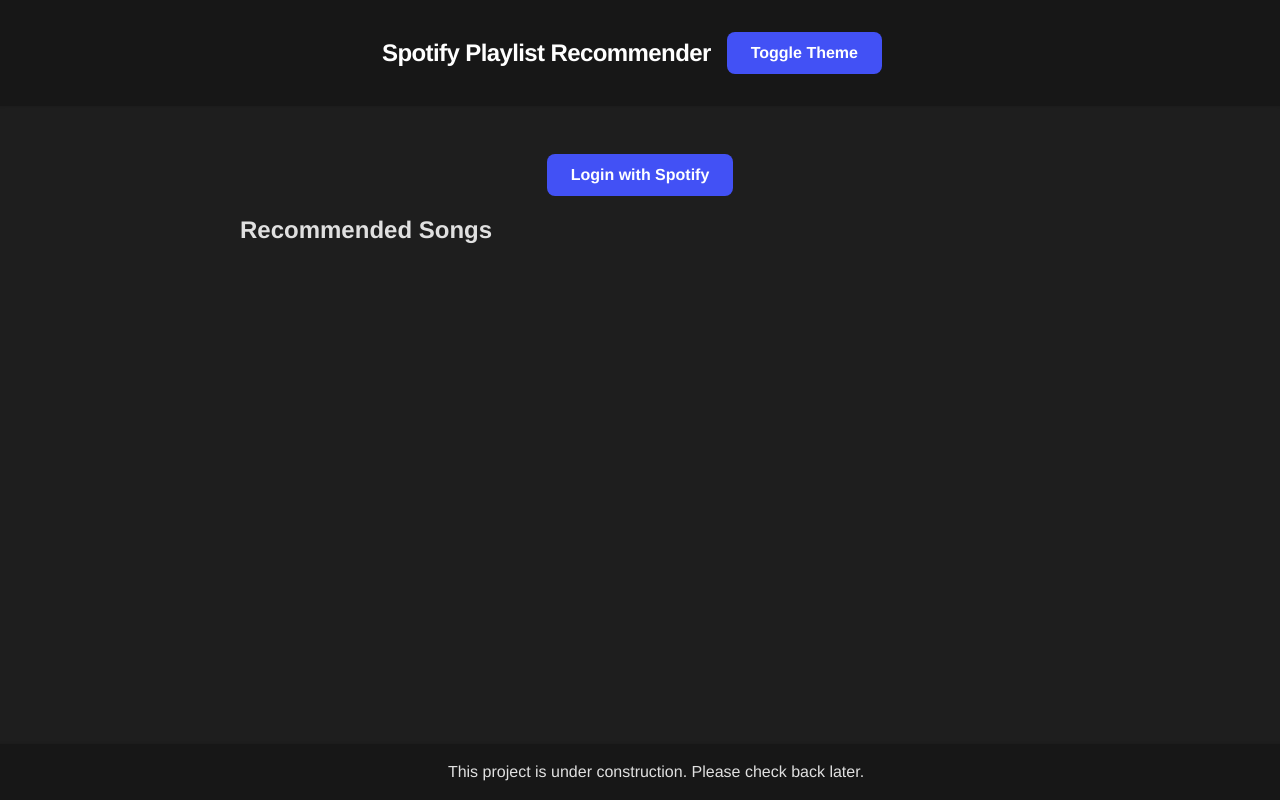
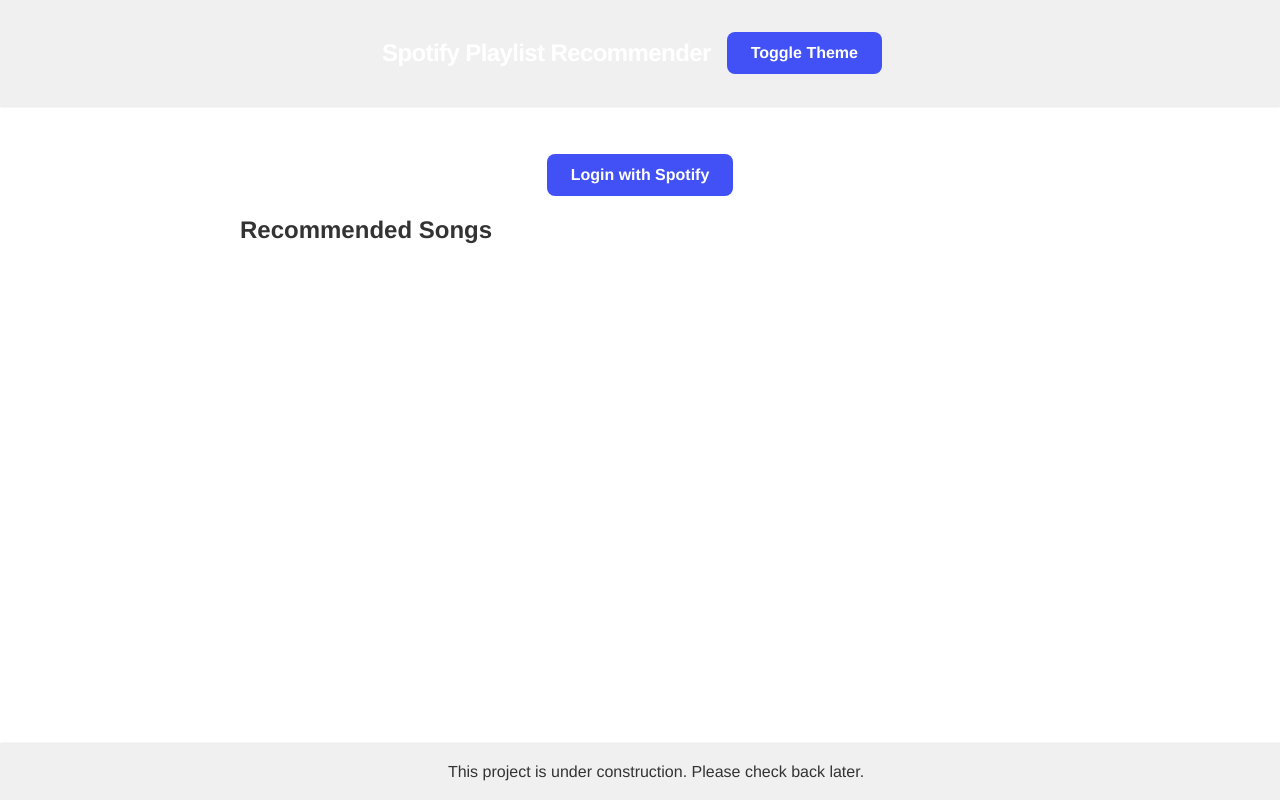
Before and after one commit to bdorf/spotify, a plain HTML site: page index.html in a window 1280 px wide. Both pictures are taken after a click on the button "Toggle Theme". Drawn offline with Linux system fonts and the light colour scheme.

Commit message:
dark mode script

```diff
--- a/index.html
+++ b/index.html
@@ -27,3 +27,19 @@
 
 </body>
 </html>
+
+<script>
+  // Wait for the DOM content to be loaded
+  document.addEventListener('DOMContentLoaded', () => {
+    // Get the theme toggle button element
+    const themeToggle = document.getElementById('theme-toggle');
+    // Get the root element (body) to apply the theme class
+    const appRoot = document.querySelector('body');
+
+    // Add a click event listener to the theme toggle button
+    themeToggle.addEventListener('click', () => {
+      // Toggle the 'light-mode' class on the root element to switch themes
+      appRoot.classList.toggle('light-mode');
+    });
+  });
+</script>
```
==
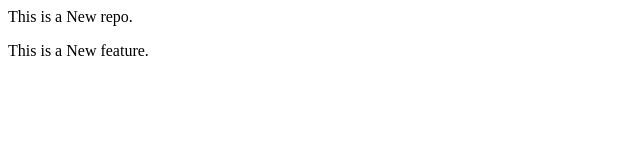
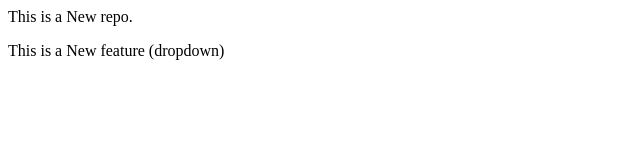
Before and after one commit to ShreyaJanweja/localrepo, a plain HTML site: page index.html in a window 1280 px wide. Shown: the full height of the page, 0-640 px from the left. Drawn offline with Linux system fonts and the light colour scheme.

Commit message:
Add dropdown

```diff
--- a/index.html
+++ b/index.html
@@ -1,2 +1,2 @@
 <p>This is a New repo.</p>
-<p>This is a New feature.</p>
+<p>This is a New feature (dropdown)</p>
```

**How to complete this task:** When a line among the entries above contains "offline", copy it.

**Finished task:**
Before and after one commit to bdorf/spotify, a plain HTML site: page index.html in a window 1280 px wide. Both pictures are taken after a click on the button "Toggle Theme". Drawn offline with Linux system fonts and the light colour scheme.
Before and after one commit to ShreyaJanweja/localrepo, a plain HTML site: page index.html in a window 1280 px wide. Shown: the full height of the page, 0-640 px from the left. Drawn offline with Linux system fonts and the light colour scheme.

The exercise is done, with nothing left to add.